──────── Data ────────

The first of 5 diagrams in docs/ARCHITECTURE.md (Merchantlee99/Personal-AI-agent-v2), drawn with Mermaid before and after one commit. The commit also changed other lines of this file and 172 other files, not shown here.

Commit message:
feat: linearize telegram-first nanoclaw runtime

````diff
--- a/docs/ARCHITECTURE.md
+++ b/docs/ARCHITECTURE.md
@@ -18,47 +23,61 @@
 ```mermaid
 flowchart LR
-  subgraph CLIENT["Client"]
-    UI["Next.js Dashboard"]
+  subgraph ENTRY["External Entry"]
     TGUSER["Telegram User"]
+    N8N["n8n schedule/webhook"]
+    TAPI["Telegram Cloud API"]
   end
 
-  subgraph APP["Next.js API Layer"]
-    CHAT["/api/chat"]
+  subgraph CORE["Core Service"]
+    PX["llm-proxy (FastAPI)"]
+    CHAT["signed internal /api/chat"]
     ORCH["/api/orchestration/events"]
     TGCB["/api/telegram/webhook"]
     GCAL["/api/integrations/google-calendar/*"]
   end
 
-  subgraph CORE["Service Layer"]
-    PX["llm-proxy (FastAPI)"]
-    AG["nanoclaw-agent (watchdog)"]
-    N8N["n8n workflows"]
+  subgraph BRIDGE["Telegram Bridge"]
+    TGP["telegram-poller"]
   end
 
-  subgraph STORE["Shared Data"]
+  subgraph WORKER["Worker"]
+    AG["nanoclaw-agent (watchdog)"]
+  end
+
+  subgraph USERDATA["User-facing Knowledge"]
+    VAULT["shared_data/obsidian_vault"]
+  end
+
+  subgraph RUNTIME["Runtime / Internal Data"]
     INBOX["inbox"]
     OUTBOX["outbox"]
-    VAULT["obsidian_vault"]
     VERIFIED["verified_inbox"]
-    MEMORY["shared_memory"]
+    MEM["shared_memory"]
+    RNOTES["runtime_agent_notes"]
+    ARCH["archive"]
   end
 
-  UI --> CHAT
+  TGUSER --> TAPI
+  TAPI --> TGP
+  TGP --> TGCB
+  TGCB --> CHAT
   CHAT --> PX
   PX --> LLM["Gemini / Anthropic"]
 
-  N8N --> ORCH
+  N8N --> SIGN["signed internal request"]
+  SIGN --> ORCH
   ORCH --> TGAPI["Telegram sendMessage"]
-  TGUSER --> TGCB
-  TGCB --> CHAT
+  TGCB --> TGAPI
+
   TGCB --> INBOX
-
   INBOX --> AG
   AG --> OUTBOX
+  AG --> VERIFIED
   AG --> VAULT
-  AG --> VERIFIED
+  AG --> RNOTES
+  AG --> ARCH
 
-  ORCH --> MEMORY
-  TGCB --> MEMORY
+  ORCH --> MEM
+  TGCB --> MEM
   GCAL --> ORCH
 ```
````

────────

→ **The problem**:
Each record above should be retyped in full, exactly as shown.

→ **Answer for this exercise**:
The first of 5 diagrams in docs/ARCHITECTURE.md (Merchantlee99/Personal-AI-agent-v2), drawn with Mermaid before and after one commit. The commit also changed other lines of this file and 172 other files, not shown here.

Commit message:
feat: linearize telegram-first nanoclaw runtime

````diff
--- a/docs/ARCHITECTURE.md
+++ b/docs/ARCHITECTURE.md
@@ -18,47 +23,61 @@
 ```mermaid
 flowchart LR
-  subgraph CLIENT["Client"]
-    UI["Next.js Dashboard"]
+  subgraph ENTRY["External Entry"]
     TGUSER["Telegram User"]
+    N8N["n8n schedule/webhook"]
+    TAPI["Telegram Cloud API"]
   end
 
-  subgraph APP["Next.js API Layer"]
-    CHAT["/api/chat"]
+  subgraph CORE["Core Service"]
+    PX["llm-proxy (FastAPI)"]
+    CHAT["signed internal /api/chat"]
     ORCH["/api/orchestration/events"]
     TGCB["/api/telegram/webhook"]
     GCAL["/api/integrations/google-calendar/*"]
   end
 
-  subgraph CORE["Service Layer"]
-    PX["llm-proxy (FastAPI)"]
-    AG["nanoclaw-agent (watchdog)"]
-    N8N["n8n workflows"]
+  subgraph BRIDGE["Telegram Bridge"]
+    TGP["telegram-poller"]
   end
 
-  subgraph STORE["Shared Data"]
+  subgraph WORKER["Worker"]
+    AG["nanoclaw-agent (watchdog)"]
+  end
+
+  subgraph USERDATA["User-facing Knowledge"]
+    VAULT["shared_data/obsidian_vault"]
+  end
+
+  subgraph RUNTIME["Runtime / Internal Data"]
     INBOX["inbox"]
     OUTBOX["outbox"]
-    VAULT["obsidian_vault"]
     VERIFIED["verified_inbox"]
-    MEMORY["shared_memory"]
+    MEM["shared_memory"]
+    RNOTES["runtime_agent_notes"]
+    ARCH["archive"]
   end
 
-  UI --> CHAT
+  TGUSER --> TAPI
+  TAPI --> TGP
+  TGP --> TGCB
+  TGCB --> CHAT
   CHAT --> PX
   PX --> LLM["Gemini / Anthropic"]
 
-  N8N --> ORCH
+  N8N --> SIGN["signed internal request"]
+  SIGN --> ORCH
   ORCH --> TGAPI["Telegram sendMessage"]
-  TGUSER --> TGCB
-  TGCB --> CHAT
+  TGCB --> TGAPI
+
   TGCB --> INBOX
-
   INBOX --> AG
   AG --> OUTBOX
+  AG --> VERIFIED
   AG --> VAULT
-  AG --> VERIFIED
+  AG --> RNOTES
+  AG --> ARCH
 
-  ORCH --> MEMORY
-  TGCB --> MEMORY
+  ORCH --> MEM
+  TGCB --> MEM
   GCAL --> ORCH
 ```
````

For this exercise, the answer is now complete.